Almost 50% sold, aiming for April/May construction i think it was..
This is one of the saddest losses for Melbourne's heritage in a long time - one half of the Burton Livery & Stables building - the last of its kind in the CBD. We will surely regret this destruction of the best of our remaining Victorian heritage once it is gone. This could have become an iconic cafe, bar or a myriad of other small scale, but economically significant possibilities. Now all it can become is a pile of rubble, to be replaced by one of a vast number of new towers appearing all over the CBD - how many non-heritage or infill sites could have been used to achieve the same outcome without this significant loss?
construction tender issued - looks to be that every project announced at the moment can't go wrong in terms of sales
A sad loss to one of the last stretches of intact historic streetscape in the CBD - the last great livery and stables building in Melbourne from the Victorian era.
It was entirely ironic to hear today, then, that one of the original architects involved with the previous version of this project, and who assisted it gain a permit (one of many by EF involving outright demolition of heritage buildings) has been appointed to the Heritage Council of Victoria:
Apparently Matthew Guy comment: "These new appointments bring specialist skills and great passion to the task of protecting and conserving places and objects of cultural heritage significance to the state".
A passion for places of cultural heritage significance? EF have been involved with projects that demolished heritage warehouses on A'Beckett St, and with a project set to demolish a rare early 20th century automobile showroom and multi-storey ornate Edwardian warehouse across the road, not to mention the recently flattened 1860s era Bank of NSW and its neighbouring 'Baltic Fish' terrace shops on Flinders St., amongst others. Some might say that the track record of this particular "passion" reads like a Whelan the Wrecker's 'To Do' list.

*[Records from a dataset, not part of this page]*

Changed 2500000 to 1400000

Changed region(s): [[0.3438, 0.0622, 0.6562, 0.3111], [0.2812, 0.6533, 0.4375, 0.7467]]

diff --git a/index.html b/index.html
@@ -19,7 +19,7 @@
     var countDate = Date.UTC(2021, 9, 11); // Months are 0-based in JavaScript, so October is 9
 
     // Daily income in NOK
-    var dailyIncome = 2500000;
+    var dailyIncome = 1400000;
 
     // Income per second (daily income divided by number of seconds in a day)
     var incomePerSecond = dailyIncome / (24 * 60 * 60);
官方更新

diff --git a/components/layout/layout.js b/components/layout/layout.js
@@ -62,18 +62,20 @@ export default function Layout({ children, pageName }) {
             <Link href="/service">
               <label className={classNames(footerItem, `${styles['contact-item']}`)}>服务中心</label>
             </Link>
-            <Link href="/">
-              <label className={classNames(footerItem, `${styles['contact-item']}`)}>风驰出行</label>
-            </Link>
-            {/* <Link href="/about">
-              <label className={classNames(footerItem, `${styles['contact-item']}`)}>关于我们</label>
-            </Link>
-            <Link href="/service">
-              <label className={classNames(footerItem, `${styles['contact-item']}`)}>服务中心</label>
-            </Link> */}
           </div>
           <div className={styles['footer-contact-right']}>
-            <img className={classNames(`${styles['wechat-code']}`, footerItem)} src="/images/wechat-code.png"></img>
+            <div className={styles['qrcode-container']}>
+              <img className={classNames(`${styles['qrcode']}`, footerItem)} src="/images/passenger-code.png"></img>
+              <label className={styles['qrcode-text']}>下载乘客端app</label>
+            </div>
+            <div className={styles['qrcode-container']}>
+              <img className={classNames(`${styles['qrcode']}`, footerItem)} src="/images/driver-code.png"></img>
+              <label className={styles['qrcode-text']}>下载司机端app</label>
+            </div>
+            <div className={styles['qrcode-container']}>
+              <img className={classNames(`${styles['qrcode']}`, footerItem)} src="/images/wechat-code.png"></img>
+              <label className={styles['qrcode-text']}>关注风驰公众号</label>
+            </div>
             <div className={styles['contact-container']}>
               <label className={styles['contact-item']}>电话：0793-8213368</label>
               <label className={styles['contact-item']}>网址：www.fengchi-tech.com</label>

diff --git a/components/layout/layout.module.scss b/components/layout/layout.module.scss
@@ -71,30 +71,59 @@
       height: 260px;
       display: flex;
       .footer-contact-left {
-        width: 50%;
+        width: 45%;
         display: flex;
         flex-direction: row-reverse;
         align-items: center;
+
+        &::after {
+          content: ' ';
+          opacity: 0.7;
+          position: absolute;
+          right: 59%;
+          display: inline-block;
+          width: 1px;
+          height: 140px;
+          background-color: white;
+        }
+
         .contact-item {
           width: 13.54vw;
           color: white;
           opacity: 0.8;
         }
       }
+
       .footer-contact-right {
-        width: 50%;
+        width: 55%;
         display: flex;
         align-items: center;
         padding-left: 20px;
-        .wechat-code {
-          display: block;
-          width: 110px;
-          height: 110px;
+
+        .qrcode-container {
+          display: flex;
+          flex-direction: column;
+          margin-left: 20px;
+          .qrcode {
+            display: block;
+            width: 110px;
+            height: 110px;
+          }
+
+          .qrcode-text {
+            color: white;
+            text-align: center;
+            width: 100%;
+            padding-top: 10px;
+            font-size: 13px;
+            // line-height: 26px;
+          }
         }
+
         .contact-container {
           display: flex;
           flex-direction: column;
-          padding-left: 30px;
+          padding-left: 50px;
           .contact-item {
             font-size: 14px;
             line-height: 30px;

Demolition had started when I walked past during the week. This is one of the most foolhardy projects the CofM have let through to the keeper in a long time. In future, Melburnians will undoubtedly ask how this intact 19th commercial row could have been lost during the early 21st century after it had survived from the mid-19th. What a debacle.
Couldn't even be bothered removing the roof sheeting and recycling the historic solid oregon trusses? What a waste of one of Melbourne's few remaining great Victorian buildings.

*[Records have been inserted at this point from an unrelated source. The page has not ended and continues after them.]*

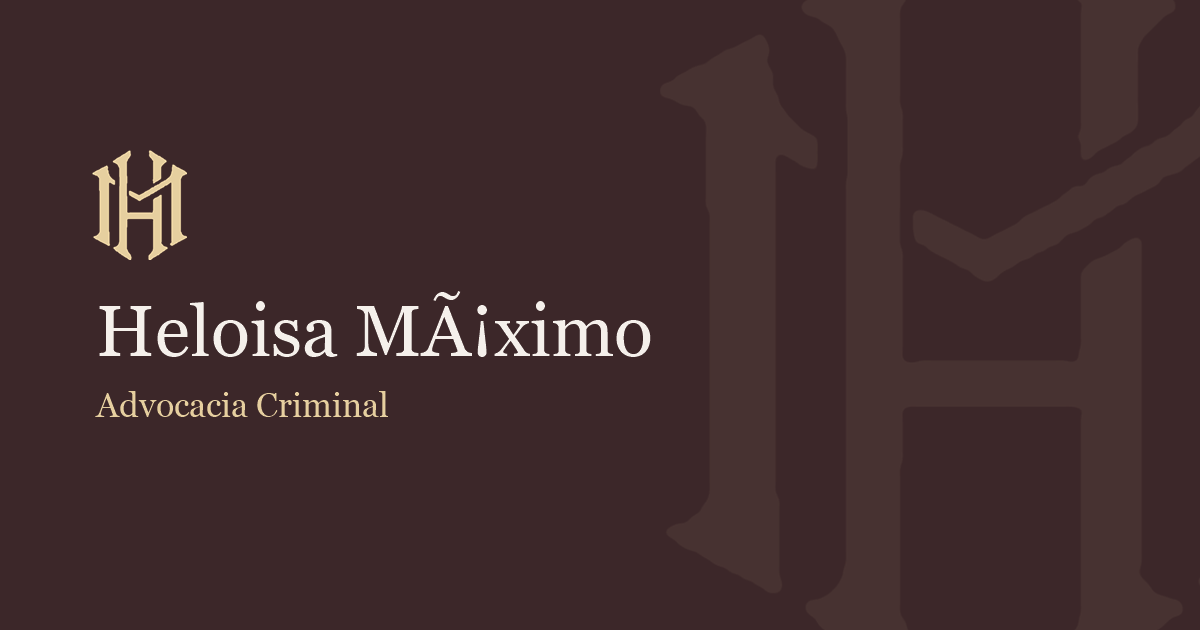
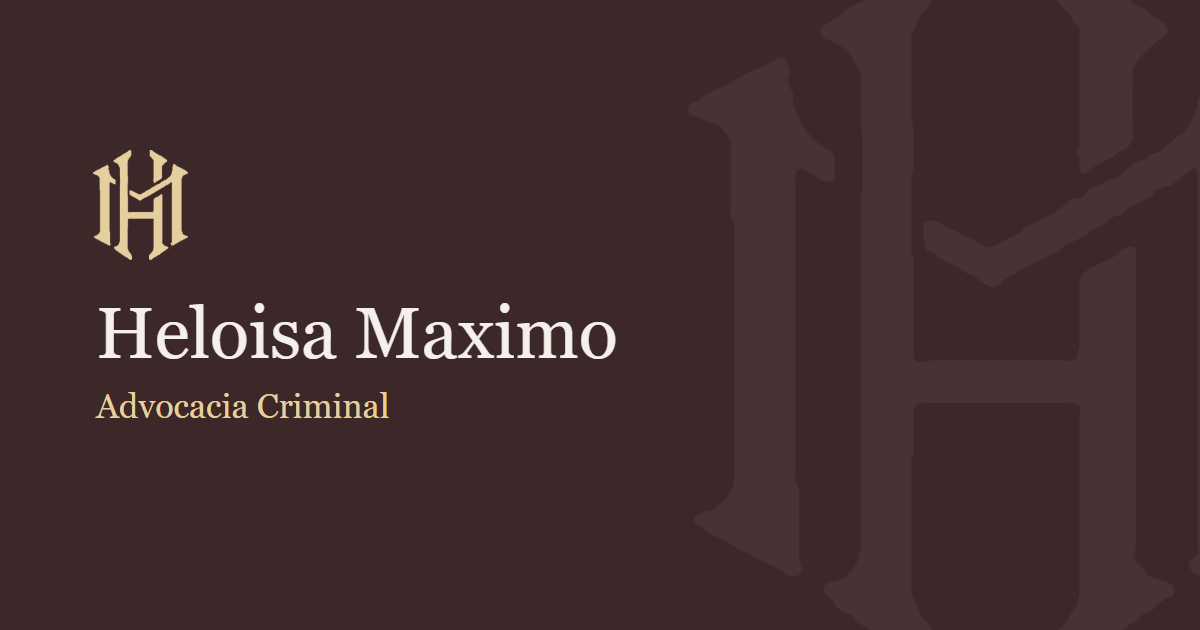
Nome corrigido para Heloisa Maximo, sem acento, e nova imagem de compartilhamento

Changed region(s): [[0.0925, 0.4524, 0.555, 0.573], [0.0617, 0.6032, 0.3392, 0.6635], [0.0925, 0.2413, 0.1542, 0.3921]]

diff --git a/src/textosLegais.js b/src/textosLegais.js
@@ -6,11 +6,11 @@ export const PRIVACIDADE = `# Política de Privacidade
 
 ## 1. Apresentação e identificação da responsável
 
-A presente Política de Privacidade estabelece as diretrizes aplicáveis ao tratamento de dados pessoais realizado no âmbito do website de **Heloisa Máximo**, advogada criminalista{{INSCRICAO}}.
+A presente Política de Privacidade estabelece as diretrizes aplicáveis ao tratamento de dados pessoais realizado no âmbito do website de **Heloisa Maximo**, advogada criminalista{{INSCRICAO}}.
 
 O tratamento de dados pessoais observará as disposições da Lei nº 13.709/2018 (Lei Geral de Proteção de Dados Pessoais — LGPD), da Lei nº 12.965/2014 (Marco Civil da Internet) e das demais normas aplicáveis à proteção da privacidade e ao exercício profissional da advocacia.
 
-Heloisa Máximo atua como controladora dos dados pessoais cujo tratamento esteja sob sua responsabilidade, competindo-lhe determinar as respectivas finalidades e os meios utilizados, nos termos da legislação vigente.
+Heloisa Maximo atua como controladora dos dados pessoais cujo tratamento esteja sob sua responsabilidade, competindo-lhe determinar as respectivas finalidades e os meios utilizados, nos termos da legislação vigente.
 
 Esta política tem por objetivo informar, de maneira clara e acessível, quais dados podem ser tratados, suas finalidades, os fundamentos legais aplicáveis, as condições de armazenamento e compartilhamento e os direitos assegurados aos respectivos titulares.
 
@@ -227,7 +227,7 @@ O titular poderá, ainda, apresentar petições ou reclamações perante a Autor
 
 Para solicitar informações sobre o tratamento de dados pessoais, esclarecer dúvidas ou exercer os direitos previstos na LGPD, o titular poderá entrar em contato com:
 
-**Heloisa Máximo**
+**Heloisa Maximo**
 Advogada{{OAB_LINHA}}
 **Canal de atendimento:** WhatsApp profissional disponibilizado no website.
 
@@ -251,7 +251,7 @@ export const TERMOS = `# Termos de Uso
 
 ## 1. Disposições preliminares
 
-Os presentes Termos de Uso estabelecem as condições aplicáveis ao acesso, à navegação e à utilização do website institucional de **Heloisa Máximo**, advogada criminalista{{INSCRICAO}}.
+Os presentes Termos de Uso estabelecem as condições aplicáveis ao acesso, à navegação e à utilização do website institucional de **Heloisa Maximo**, advogada criminalista{{INSCRICAO}}.
 
 O website destina-se à divulgação de informações institucionais e conteúdos jurídicos de caráter informativo, observadas as disposições do Estatuto da Advocacia e da OAB (Lei nº 8.906/1994), do Código de Ética e Disciplina da OAB, do Provimento nº 205/2021 do Conselho Federal da OAB e das demais normas aplicáveis.
 
@@ -261,7 +261,7 @@ Estes Termos de Uso devem ser interpretados em conjunto com a Política de Priva
 
 ## 2. Identificação e finalidade do website
 
-O website constitui um canal institucional destinado à apresentação da atuação profissional de Heloisa Máximo e à disponibilização de informações relacionadas ao Direito, com ênfase na área criminal.
+O website constitui um canal institucional destinado à apresentação da atuação profissional de Heloisa Maximo e à disponibilização de informações relacionadas ao Direito, com ênfase na área criminal.
 
 Seu conteúdo poderá compreender informações sobre trajetória profissional, áreas de atuação, publicações jurídicas, esclarecimentos gerais e canais de comunicação.
 
@@ -342,7 +342,7 @@ A utilização indevida poderá ensejar a adoção das medidas técnicas e jurí
 
 Os conteúdos originais disponibilizados no website, incluindo textos, artigos, fotografias, elementos gráficos, composições visuais e demais materiais protegidos, estão sujeitos à legislação brasileira de propriedade intelectual, especialmente à Lei nº 9.610/1998 (Lei de Direitos Autorais).
 
-Os direitos sobre esses materiais pertencem aos respectivos titulares, incluindo Heloisa Máximo quando se tratar de conteúdo de sua titularidade, ressalvados os materiais licenciados ou utilizados mediante autorização de terceiros.
+Os direitos sobre esses materiais pertencem aos respectivos titulares, incluindo Heloisa Maximo quando se tratar de conteúdo de sua titularidade, ressalvados os materiais licenciados ou utilizados mediante autorização de terceiros.
 
 A disponibilização pública dos conteúdos não implica transferência de titularidade, cessão de direitos ou concessão de autorização irrestrita para utilização.
 
@@ -392,7 +392,7 @@ Esses links têm finalidade informativa ou de facilitar o acesso aos canais de c
 
 O acesso a websites e plataformas externas sujeita o visitante às respectivas condições de uso, políticas de privacidade e práticas operacionais.
 
-Heloisa Máximo não exerce controle sobre a administração, a disponibilidade, as políticas internas ou as alterações promovidas por serviços independentes de terceiros.
+Heloisa Maximo não exerce controle sobre a administração, a disponibilidade, as políticas internas ou as alterações promovidas por serviços independentes de terceiros.
 
 A inclusão de links externos não representa, necessariamente, recomendação, associação comercial ou concordância com todo o conteúdo disponibilizado pelas respectivas plataformas.
 
@@ -464,7 +464,7 @@ Eventuais controvérsias serão submetidas aos meios de solução juridicamente 
 
 Dúvidas relacionadas ao conteúdo destes Termos de Uso poderão ser encaminhadas pelos canais profissionais disponibilizados no website.
 
-**Heloisa Máximo**
+**Heloisa Maximo**
 Advogada Criminalista
 {{OAB}}
 **Contato:** WhatsApp profissional disponível no website.

diff --git a/public/index.html b/public/index.html
@@ -3,25 +3,25 @@
   <head>
     <meta charset="utf-8" />
     <meta name="viewport" content="width=device-width, initial-scale=1" />
-    <title>Heloisa Máximo · Advocacia Criminal</title>
-    <meta name="description" content="Heloisa Máximo, advogada criminalista. Atuação em Direito Penal e Processual Penal, com base em Sergipe e atuação em todo o Brasil." />
-    <meta name="author" content="Heloisa Máximo" />
+    <title>Heloisa Maximo · Advocacia Criminal</title>
+    <meta name="description" content="Heloisa Maximo, advogada criminalista. Atuação em Direito Penal e Processual Penal, com base em Sergipe e atuação em todo o Brasil." />
+    <meta name="author" content="Heloisa Maximo" />
     <meta name="robots" content="index, follow" />
     <meta name="theme-color" content="#3c2729" />
     <link rel="canonical" href="https://advheloisamaximo.vercel.app/" />
 
     <meta property="og:type" content="website" />
     <meta property="og:locale" content="pt_BR" />
-    <meta property="og:site_name" content="Heloisa Máximo · Advocacia Criminal" />
-    <meta property="og:title" content="Heloisa Máximo · Advocacia Criminal" />
+    <meta property="og:site_name" content="Heloisa Maximo · Advocacia Criminal" />
+    <meta property="og:title" content="Heloisa Maximo · Advocacia Criminal" />
     <meta property="og:description" content="Atuação em Direito Penal e Processual Penal, com base em Sergipe e atuação em todo o Brasil." />
     <meta property="og:url" content="https://advheloisamaximo.vercel.app/" />
     <meta property="og:image" content="https://advheloisamaximo.vercel.app/og.png" />
     <meta property="og:image:width" content="1200" />
     <meta property="og:image:height" content="630" />
-    <meta property="og:image:alt" content="Monograma HM e o nome Heloisa Máximo, Advocacia Criminal" />
+    <meta property="og:image:alt" content="Monograma HM e o nome Heloisa Maximo, Advocacia Criminal" />
     <meta name="twitter:card" content="summary_large_image" />
-    <meta name="twitter:title" content="Heloisa Máximo · Advocacia Criminal" />
+    <meta name="twitter:title" content="Heloisa Maximo · Advocacia Criminal" />
     <meta name="twitter:description" content="Atuação em Direito Penal e Processual Penal, com base em Sergipe e atuação em todo o Brasil." />
     <meta name="twitter:image" content="https://advheloisamaximo.vercel.app/og.png" />
 
@@ -39,7 +39,7 @@
         "@context": "https://schema.org",
         "@type": "LegalService",
         "@id": "https://advheloisamaximo.vercel.app/#escritorio",
-        "name": "Heloisa Máximo · Advocacia Criminal",
+        "name": "Heloisa Maximo · Advocacia Criminal",
         "description": "Advocacia criminal em Direito Penal e Processual Penal, com base em Sergipe e atuação em todo o Brasil.",
         "url": "https://advheloisamaximo.vercel.app/",
         "image": "https://advheloisamaximo.vercel.app/og.png",
@@ -51,7 +51,7 @@
         "sameAs": ["https://www.instagram.com/advheloisamaximo/"],
         "founder": {
           "@type": "Person",
-          "name": "Heloisa Máximo",
+          "name": "Heloisa Maximo",
           "jobTitle": "Advogada Criminalista",
           "image": "https://advheloisamaximo.vercel.app/Heloisa.webp"
         }
@@ -60,7 +60,7 @@
   </head>
   <body>
     <noscript>
-      Este site precisa de JavaScript para funcionar. Para falar com Heloisa Máximo, advogada criminalista,
+      Este site precisa de JavaScript para funcionar. Para falar com Heloisa Maximo, advogada criminalista,
       use o WhatsApp +55 79 99627-0697.
     </noscript>
     <div id="root"></div>

diff --git a/src/data.js b/src/data.js
@@ -1,7 +1,7 @@
 // Textos, links e informações da advogada usados no site.
 
 export const PERFIL = {
-  nome: 'Heloisa Máximo',
+  nome: 'Heloisa Maximo',
   titulo: 'Advogada Criminalista',
   slogan: 'Defesa e orientação na área criminal.',
   especialidade: 'Direito Penal e Processual Penal',
@@ -19,8 +19,8 @@ export const DEV = {
 
 export const CONTATO = {
   whatsapp: '+55 79 99627-0697',
-  mensagem: 'Olá, Dra. Heloisa Máximo! Vim pelo seu site e gostaria de falar com a senhora.',
-  mensagemAnalise: 'Olá, Dra. Heloisa Máximo! Vim pelo seu site e gostaria de falar com a senhora sobre um caso.\n\nOrganizei as informações e respondi o seguinte:',
+  mensagem: 'Olá, Dra. Heloisa Maximo! Vim pelo seu site e gostaria de falar com a senhora.',
+  mensagemAnalise: 'Olá, Dra. Heloisa Maximo! Vim pelo seu site e gostaria de falar com a senhora sobre um caso.\n\nOrganizei as informações e respondi o seguinte:',
   instagram: 'https://www.instagram.com/advheloisamaximo/',
   instagramUser: '@advheloisamaximo',
   telefone: '',
@@ -91,7 +91,7 @@ export const CONTEUDOS = [
     resumo:
       'Palestra no projeto “Advocacia por Elas”, da OAB/SE, representando a Jovem Advocacia no interior do estado.',
     imagem: '/conteudo/advocacia-por-elas.jpg',
-    imagemAlt: 'Heloisa Máximo falando ao microfone durante palestra',
+    imagemAlt: 'Heloisa Maximo falando ao microfone durante palestra',
     texto: [
       'Na última semana eu tive a honra e o privilégio de estar como palestrante no projeto “Advocacia por Elas” da OAB/SE, representando a Jovem Advocacia no interior do estado.',
       'Ocupar este espaço para debater violência doméstica é compreender que a nossa missão transcende os processos; ela toca na dignidade humana. Março não é um mês de flores, é um mês de vigília.',
@@ -106,7 +106,7 @@ export const CONTEUDOS = [
     resumo:
       'Atuação no PREFEM/SE em conjunto com o Mecanismo Estadual de Prevenção e Combate à Tortura.',
     imagem: '/conteudo/prefem-se.jpg',
-    imagemAlt: 'Heloisa Máximo diante do portão de um pavilhão prisional, segurando uma prancheta',
+    imagemAlt: 'Heloisa Maximo diante do portão de um pavilhão prisional, segurando uma prancheta',
     texto: [
       'É comum que o sistema prisional seja discutido sob o escudo das estatísticas, um distanciamento que, muitas vezes, mascara a crueza da vida real. No entanto, a verdade do cárcere se impõe nos detalhes, que por vezes passam despercebidos ou são minimizados por aqueles que não precisam viver essa realidade.',
       'Minha atuação no PREFEM/SE, em conjunto com o Mecanismo Estadual de Prevenção e Combate à Tortura, não foi apenas uma diligência técnica; foi um confronto necessário com a face mais dura do Estado. Ninguém retorna ileso ao encarar o cárcere de frente; é uma vivência que desarticula qualquer indiferença e transmuta nossa consciência sobre o Direito.',

diff --git a/src/metadados.js b/src/metadados.js
@@ -1,13 +1,13 @@
-const NOME = 'Heloisa Máximo'
+const NOME = 'Heloisa Maximo'
 
 const PAGINAS = {
   home: {
     titulo: `${NOME} · Advocacia Criminal`,
-    descricao: 'Heloisa Máximo, advogada criminalista. Atuação em Direito Penal e Processual Penal, com base em Sergipe e atuação em todo o Brasil.'
+    descricao: 'Heloisa Maximo, advogada criminalista. Atuação em Direito Penal e Processual Penal, com base em Sergipe e atuação em todo o Brasil.'
   },
   sobre: {
     titulo: `Sobre · ${NOME}`,
-    descricao: 'Conheça a trajetória de Heloisa Máximo, advogada criminalista com base em Sergipe e atuação em todo o Brasil.'
+    descricao: 'Conheça a trajetória de Heloisa Maximo, advogada criminalista com base em Sergipe e atuação em todo o Brasil.'
   },
   conteudo: {
     titulo: `Conteúdo jurídico · ${NOME}`,
@@ -19,7 +19,7 @@ const PAGINAS = {
   },
   contato: {
     titulo: `Contato · ${NOME}`,
-    descricao: 'Fale com Heloisa Máximo, advogada criminalista, pelo WhatsApp ou pelo Instagram. Atendimento confidencial.'
+    descricao: 'Fale com Heloisa Maximo, advogada criminalista, pelo WhatsApp ou pelo Instagram. Atendimento confidencial.'
   },
   diagnostico: {
     titulo: `Conte sua situação · ${NOME}`,
@@ -31,11 +31,11 @@ const PAGINAS = {
   },
   privacidade: {
     titulo: `Política de Privacidade · ${NOME}`,
-    descricao: 'Como os dados pessoais são tratados no site de Heloisa Máximo, conforme a LGPD.'
+    descricao: 'Como os dados pessoais são tratados no site de Heloisa Maximo, conforme a LGPD.'
   },
   termos: {
     titulo: `Termos de Uso · ${NOME}`,
-    descricao: 'Condições de uso do site institucional de Heloisa Máximo.'
+    descricao: 'Condições de uso do site institucional de Heloisa Maximo.'
   },
   painel: { titulo: `Painel · ${NOME}`, descricao: 'Área restrita.' }
 }

diff --git a/src/Pages.jsx b/src/Pages.jsx
@@ -156,7 +156,7 @@ export function SobrePage({ abrir }) {
         <section className="sinal sinal-linha">
           <h2>Trajetória</h2>
           <div className="page-texto">
-            <p><Realce>{`Heloisa Máximo é advogada criminalista, com atuação dedicada ao Direito Penal e ao Direito Processual Penal, da fase de investigação aos tribunais.`}</Realce></p>
+            <p><Realce>{`Heloisa Maximo é advogada criminalista, com atuação dedicada ao Direito Penal e ao Direito Processual Penal, da fase de investigação aos tribunais.`}</Realce></p>
             <p><Realce>{`Representando a Jovem Advocacia, foi palestrante do projeto “Advocacia por Elas”, da OAB/SE, debatendo o enfrentamento à violência doméstica no interior do estado.`}</Realce></p>
             <p><Realce>{`Atuou no PREFEM/SE em conjunto com o Mecanismo Estadual de Prevenção e Combate à Tortura, acompanhando de perto a realidade do sistema prisional. Essa experiência reforça sua convicção de que a dignidade humana é inegociável.`}</Realce></p>
             <p><Realce>{`Também atua na assistência a vítimas e a suas famílias, acompanhando a investigação e o processo.`}</Realce></p>

diff --git a/src/Header.jsx b/src/Header.jsx
@@ -33,7 +33,7 @@ export default function Header({ rota, endereco, irPara, abrir, tema, alternarTe
       <nav className="header-nav">
         <button className="header-logo" onClick={() => { setMenu(false); irPara(0) }} aria-label="Início">
           <span className="header-logo-mark" />
-          <span className="header-logo-text">Heloisa Máximo<small>Advocacia Criminal</small></span>
+          <span className="header-logo-text">Heloisa Maximo<small>Advocacia Criminal</small></span>
         </button>
 
         <div className="header-right">

diff --git a/src/Diagnostico.jsx b/src/Diagnostico.jsx
@@ -73,7 +73,7 @@ function Celular({ analise }) {
     <div className="tel">
       <div className="tel-topo">
         <img className="tel-avatar" src={perfil.fotoWhatsapp || perfil.foto} alt="" />
-        <div><strong>Heloisa Máximo</strong><small>Advocacia Criminal</small></div>
+        <div><strong>Heloisa Maximo</strong><small>Advocacia Criminal</small></div>
       </div>
       <div className="tel-conversa" ref={conversa} aria-live="polite">
         <p className="tel-aviso">Mensagens automáticas</p>

diff --git a/src/Painel.jsx b/src/Painel.jsx
@@ -126,7 +126,7 @@ function Marca() {
     <div className="adm-marca">
       <span className="adm-mark" />
       <div>
-        <strong>Heloisa Máximo</strong>
+        <strong>Heloisa Maximo</strong>
         <small>Painel do site</small>
       </div>
     </div>

diff --git a/README.md b/README.md
@@ -1,6 +1,6 @@
-# Heloisa Máximo Advocacia
+# Heloisa Maximo Advocacia
 
-Site institucional da advogada criminalista Heloisa Máximo.
+Site institucional da advogada criminalista Heloisa Maximo.
 
 Site publicado: https://advheloisamaximo.vercel.app
 
@@ -66,4 +66,4 @@ Modelo 3D da estátua: [Lady Justice Statue](https://sketchfab.com/3d-models/lad
 
 ## Licença
 
-Todos os direitos reservados. Heloisa Máximo Advocacia.
+Todos os direitos reservados. Heloisa Maximo Advocacia.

48-50 and 30-34 Latrobe streets which have greater heritage significance because they are less modified still don't have a heritage overlay and could be demolished tomorrow without a planning permit.
You have a point, Nicholas - council is derelict in its duty to conserve these places. I would also add that just because a building is 'modified' doesn't mean it has less heritage significance. 36-40 was actually one of a pair as part of a stables and livery complex with 48-50. They are more or less identical buildings - one with a full parapet and one with the top section missing and some alterations to the shop front. A parapet can be restored - particularly when there is an existing matching one practically next door to work from. Beyond that, all Victorian buildings in Melbourne are 'modified' one way or another - it is no reason to demolish them at all, as the Burra Charter and Heritage Act also make clear. And while we're at it - how many Victorian commercial buildings in the CBD have their original street level shop fronts intact? That's even more reason to list 48-50 La Trobe right about now - or we could just allow it to be lost like its sister building and just consign this remaining heritage section of La Trobe street to history like we are doing with the rest of the CBD.
Looks awful. Why is this being built even?
The height just sticks out and it look awkward.